The main thing that we need... basically is that we need clarity, that there has to be some... that public employers have to know what exactly the procedures are before they can terminate somebody.
As you know, the police know that they have to have probable cause.
They have to know that they give the Miranda warnings.
And so we need clarity.
I would also like to say that you can't really have due process on a case by case basis.
Mr. Wyman says, well, the greater the risk, the more the need for pretermination procedures.
You leave it up to the employer to determine whether or not there are risks involved.
There is no statutory right to grant pretermination procedures.
Well, this case there is a big risk so we have hearings.
This case we won't.
I think you need a statutory right that says you are going to give them notice, you are going to give them an opportunity to present witnesses, and have a decision by an impartial decision-maker, and also that you need a prompt procedure, it has to be held within 30 days, so not only the government can make its determination of whether or not they are going to have to hire somebody, but also the employer can get on with the rest of his life.
Chief Justice Warren E. Burger: Do you have anything further, Mr. Wyman?
ORAL ARGUMENT OF JAMES G. WYMAN, ESQ., ON BEHALF OF THE PETITIONERS IN NOS. 83-1362 AND 83-1363 AND RESPONDENTS IN NO. 83-6392
James G. Wyman: Yes, I do, Your Honor, a number of statements, possibly factual clarifications.
First of all, the liberty interest is not at issue here.
There are no facts in the complaint or the pleadings before this Court which would reflect that there was any communication of any of the allegations or the charges made by the board of education in regards to dishonesty.
In further way of clarification, Mr. Donnelly's initial hearing was well within the 30-day time limitation.
I think it is important for this Court to know that.
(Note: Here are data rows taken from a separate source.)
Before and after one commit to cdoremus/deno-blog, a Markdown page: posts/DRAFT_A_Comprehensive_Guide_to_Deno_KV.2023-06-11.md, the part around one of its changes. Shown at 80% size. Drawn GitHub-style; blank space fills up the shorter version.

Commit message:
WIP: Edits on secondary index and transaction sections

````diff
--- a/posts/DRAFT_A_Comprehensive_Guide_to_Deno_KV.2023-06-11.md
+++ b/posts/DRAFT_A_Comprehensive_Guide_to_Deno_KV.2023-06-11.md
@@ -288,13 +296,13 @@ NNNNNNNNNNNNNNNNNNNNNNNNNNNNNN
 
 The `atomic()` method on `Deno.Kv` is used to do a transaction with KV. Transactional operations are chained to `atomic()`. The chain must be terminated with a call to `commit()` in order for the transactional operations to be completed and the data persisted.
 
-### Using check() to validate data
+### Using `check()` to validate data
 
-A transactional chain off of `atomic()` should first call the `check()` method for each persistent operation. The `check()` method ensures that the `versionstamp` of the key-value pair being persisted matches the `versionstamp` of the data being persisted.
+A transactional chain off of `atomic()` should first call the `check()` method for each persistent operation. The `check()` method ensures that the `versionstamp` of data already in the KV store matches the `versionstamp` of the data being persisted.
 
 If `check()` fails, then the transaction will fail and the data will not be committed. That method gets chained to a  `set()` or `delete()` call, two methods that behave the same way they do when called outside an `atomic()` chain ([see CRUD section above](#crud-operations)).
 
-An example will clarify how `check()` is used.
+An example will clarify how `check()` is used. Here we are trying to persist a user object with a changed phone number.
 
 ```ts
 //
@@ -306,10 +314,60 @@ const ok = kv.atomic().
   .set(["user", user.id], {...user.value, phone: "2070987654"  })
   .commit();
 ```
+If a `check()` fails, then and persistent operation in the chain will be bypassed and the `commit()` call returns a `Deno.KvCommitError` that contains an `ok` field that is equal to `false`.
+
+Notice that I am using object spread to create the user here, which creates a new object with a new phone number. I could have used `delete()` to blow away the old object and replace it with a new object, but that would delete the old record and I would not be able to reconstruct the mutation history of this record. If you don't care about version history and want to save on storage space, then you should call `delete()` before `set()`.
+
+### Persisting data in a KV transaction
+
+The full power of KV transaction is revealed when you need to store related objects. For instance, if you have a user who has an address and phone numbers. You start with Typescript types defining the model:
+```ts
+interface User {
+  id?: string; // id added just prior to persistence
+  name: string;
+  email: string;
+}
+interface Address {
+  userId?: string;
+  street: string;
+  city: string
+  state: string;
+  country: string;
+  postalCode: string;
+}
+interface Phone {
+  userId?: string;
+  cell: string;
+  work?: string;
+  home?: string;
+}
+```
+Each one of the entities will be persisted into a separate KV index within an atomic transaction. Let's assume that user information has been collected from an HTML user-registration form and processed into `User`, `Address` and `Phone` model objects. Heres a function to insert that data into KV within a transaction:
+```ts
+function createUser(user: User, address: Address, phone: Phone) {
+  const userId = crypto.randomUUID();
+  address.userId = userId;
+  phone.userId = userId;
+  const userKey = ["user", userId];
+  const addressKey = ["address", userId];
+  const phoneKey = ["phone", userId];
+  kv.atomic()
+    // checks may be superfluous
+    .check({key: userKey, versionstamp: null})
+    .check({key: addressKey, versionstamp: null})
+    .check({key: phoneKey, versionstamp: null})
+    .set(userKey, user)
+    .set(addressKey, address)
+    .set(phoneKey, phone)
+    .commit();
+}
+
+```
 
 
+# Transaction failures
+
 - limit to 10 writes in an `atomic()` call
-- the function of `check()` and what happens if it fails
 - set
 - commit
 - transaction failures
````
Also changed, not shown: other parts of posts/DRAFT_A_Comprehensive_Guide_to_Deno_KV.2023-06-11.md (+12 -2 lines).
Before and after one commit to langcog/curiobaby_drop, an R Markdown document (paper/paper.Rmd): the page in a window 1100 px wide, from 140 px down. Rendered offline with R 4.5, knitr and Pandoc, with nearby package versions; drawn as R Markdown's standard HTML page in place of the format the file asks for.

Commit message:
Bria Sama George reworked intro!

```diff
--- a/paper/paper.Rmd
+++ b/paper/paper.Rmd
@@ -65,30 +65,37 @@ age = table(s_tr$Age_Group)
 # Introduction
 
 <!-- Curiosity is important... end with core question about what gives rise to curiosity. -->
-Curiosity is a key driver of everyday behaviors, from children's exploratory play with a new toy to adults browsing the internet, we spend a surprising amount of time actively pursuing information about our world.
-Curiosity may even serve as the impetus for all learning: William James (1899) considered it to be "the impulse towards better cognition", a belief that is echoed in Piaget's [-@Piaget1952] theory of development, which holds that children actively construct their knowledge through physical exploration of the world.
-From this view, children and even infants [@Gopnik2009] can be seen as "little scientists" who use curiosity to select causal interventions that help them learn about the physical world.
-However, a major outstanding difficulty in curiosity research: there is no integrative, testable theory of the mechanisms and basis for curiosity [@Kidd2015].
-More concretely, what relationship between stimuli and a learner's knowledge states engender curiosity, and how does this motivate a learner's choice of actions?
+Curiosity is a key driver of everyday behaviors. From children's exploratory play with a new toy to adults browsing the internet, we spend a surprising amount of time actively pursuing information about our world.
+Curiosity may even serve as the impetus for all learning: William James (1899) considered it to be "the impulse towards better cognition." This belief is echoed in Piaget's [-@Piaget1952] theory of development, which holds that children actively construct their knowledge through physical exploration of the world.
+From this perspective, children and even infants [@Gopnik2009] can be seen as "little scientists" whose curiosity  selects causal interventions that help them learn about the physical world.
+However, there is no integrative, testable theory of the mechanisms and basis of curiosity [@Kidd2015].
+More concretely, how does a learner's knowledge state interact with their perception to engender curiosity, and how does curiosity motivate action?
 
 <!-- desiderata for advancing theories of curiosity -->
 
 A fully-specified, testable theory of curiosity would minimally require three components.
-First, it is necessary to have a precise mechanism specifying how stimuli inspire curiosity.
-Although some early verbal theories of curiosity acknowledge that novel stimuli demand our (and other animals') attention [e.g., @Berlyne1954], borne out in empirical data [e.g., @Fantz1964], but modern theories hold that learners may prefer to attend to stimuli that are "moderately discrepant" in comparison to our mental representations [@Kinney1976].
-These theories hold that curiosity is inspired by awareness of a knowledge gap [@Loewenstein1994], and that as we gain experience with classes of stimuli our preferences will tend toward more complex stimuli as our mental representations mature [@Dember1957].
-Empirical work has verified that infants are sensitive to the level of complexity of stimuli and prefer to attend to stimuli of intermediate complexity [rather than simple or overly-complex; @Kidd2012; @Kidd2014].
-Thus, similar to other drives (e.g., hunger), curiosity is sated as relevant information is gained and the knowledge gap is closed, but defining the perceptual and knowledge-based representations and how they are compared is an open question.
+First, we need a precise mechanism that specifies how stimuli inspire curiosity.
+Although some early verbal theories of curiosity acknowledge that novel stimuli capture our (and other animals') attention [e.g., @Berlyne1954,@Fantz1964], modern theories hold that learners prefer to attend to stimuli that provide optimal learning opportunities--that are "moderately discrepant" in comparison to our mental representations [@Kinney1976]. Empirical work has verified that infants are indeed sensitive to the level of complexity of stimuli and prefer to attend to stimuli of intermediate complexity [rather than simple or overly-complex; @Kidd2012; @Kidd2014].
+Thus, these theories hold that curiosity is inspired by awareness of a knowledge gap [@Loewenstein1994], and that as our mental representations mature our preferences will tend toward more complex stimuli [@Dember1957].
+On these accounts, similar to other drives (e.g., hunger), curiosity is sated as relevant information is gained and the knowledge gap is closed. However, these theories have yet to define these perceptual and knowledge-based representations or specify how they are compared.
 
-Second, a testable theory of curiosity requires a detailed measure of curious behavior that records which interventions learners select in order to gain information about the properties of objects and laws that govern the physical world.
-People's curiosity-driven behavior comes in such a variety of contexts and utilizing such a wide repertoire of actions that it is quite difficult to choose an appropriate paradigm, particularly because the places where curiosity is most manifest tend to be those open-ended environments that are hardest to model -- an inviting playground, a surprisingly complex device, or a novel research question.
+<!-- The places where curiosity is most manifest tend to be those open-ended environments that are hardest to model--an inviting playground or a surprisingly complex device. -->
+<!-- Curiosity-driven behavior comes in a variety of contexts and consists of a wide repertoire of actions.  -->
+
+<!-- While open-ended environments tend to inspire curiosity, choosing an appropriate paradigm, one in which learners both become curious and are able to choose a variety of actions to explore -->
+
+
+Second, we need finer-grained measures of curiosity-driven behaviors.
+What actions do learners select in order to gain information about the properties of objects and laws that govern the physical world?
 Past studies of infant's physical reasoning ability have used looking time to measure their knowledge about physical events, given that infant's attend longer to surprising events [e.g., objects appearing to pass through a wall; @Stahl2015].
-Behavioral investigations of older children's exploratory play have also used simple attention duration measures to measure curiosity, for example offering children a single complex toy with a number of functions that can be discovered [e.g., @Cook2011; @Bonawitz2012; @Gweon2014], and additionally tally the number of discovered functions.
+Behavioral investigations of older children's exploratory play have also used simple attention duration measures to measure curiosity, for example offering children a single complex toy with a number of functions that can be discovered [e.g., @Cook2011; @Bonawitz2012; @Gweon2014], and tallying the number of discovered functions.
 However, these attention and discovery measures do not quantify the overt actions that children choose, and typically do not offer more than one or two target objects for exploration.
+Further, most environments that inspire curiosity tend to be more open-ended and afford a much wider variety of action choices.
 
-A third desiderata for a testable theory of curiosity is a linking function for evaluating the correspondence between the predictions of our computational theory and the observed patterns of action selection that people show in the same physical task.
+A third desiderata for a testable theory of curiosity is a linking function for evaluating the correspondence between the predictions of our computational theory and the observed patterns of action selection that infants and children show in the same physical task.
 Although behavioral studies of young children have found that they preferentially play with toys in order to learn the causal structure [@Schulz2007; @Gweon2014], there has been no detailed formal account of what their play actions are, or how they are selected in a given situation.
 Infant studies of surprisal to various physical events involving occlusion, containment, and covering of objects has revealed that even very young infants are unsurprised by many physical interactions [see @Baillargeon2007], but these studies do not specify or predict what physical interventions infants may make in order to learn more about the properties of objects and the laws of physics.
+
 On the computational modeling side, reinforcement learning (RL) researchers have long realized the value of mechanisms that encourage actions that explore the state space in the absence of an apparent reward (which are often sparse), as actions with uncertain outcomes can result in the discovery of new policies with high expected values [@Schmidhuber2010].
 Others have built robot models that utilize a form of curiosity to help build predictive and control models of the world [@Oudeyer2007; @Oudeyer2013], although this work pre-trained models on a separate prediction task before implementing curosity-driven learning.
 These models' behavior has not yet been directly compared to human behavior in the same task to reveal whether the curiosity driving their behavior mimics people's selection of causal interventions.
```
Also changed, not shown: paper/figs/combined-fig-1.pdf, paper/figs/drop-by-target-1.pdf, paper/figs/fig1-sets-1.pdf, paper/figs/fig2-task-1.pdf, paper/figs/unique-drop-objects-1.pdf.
Very briefly, Mr. Fertel has chastised me possibly, and with all due respect to him, concerning the what-ifs and the fact that Mr. Loudermill would have in fact been fired even if we had had some sort of pretermination, but he has then gone on with a number of his own what-ifs, what if he loses his house, his wife, his children.
I don't think that is valid for the Court to consider.
I don't think those facts are before it.
We have one issue before this Court, and that is due process, and what is fundamentally fair to the employees involved.
It must be kept in mind, and I would urge this Court to keep in mind the fact that the due process rights impact not only upon the governmental entity in this case but also upon those whom we serve, which are the pupils.
We are in the business of education, as I said before, and there are treatises out that consider us to be a nation at risk.
It is important for us to get on with the business of education, not with establishing elaborate routines and procedures for our employees.
That is taken care of under Ohio Revised Code 124.34.
It provides for due process hearings.
They are de novo hearings.
They are hearings that are by an objective board.
We feel they are appropriate underneath the Ohio Revised Code and the due process standards of the Fourteenth Amendment.
We respectfully request this Court to affirm the District Court's decisions of the dismissal, to reverse the Sixth Circuit in regards to the pretermination issue, to find that Ohio Revised Code Section 124.34 is in fact constitutional and adequately protects the rights of those that are affected.
The process that the respondents were due was given.
Chief Justice Warren E. Burger: Thank you, gentlemen.
The case is submitted.